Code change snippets
==================================================

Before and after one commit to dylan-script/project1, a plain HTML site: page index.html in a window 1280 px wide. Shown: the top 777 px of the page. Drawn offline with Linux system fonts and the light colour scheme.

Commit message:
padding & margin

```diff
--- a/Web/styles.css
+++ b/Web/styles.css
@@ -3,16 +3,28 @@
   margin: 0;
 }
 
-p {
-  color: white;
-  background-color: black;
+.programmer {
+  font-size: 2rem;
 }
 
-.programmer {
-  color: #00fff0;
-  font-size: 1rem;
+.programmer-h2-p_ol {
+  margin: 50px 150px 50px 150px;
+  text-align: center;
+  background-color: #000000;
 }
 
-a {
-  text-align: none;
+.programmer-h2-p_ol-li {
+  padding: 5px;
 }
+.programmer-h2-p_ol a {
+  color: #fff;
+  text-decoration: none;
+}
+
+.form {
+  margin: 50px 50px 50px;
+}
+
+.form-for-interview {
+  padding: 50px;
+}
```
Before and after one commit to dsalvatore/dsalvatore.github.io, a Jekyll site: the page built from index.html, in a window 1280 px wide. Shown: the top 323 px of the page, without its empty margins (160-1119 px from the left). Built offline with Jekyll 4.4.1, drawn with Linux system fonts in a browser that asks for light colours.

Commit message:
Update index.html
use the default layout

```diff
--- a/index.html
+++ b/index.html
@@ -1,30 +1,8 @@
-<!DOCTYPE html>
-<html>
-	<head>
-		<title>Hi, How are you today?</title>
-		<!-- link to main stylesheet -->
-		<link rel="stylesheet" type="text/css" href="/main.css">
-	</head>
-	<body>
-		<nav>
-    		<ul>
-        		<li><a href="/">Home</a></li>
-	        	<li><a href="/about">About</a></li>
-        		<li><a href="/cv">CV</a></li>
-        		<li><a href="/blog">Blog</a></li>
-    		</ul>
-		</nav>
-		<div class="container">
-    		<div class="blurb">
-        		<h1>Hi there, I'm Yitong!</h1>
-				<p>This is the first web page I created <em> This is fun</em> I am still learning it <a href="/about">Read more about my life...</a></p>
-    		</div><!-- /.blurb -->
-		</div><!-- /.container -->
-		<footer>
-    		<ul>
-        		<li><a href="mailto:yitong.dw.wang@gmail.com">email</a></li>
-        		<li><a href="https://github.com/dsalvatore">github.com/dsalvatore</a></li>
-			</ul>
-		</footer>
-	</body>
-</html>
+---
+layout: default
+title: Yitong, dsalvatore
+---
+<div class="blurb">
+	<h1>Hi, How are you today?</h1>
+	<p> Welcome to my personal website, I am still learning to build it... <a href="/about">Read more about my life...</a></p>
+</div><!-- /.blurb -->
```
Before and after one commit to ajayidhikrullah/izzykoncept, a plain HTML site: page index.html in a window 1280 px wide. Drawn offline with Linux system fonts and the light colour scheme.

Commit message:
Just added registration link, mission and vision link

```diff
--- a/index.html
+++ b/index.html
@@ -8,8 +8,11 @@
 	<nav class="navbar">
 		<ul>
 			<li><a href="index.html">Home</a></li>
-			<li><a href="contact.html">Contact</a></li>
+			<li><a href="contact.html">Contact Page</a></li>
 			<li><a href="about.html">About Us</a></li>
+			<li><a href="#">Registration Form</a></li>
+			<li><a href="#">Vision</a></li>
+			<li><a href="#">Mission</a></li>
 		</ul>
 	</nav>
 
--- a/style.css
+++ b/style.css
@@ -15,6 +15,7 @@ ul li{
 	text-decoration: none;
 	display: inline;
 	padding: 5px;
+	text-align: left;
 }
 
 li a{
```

==================================================

**WHAT YOU SHOULD DO:**
The answer must consist of every line from the data that contains the word "still".

**SOLVED EXERCISE:**
-				<p>This is the first web page I created <em> This is fun</em> I am still learning it <a href="/about">Read more about my life...</a></p>
+	<p> Welcome to my personal website, I am still learning to build it... <a href="/about">Read more about my life...</a></p>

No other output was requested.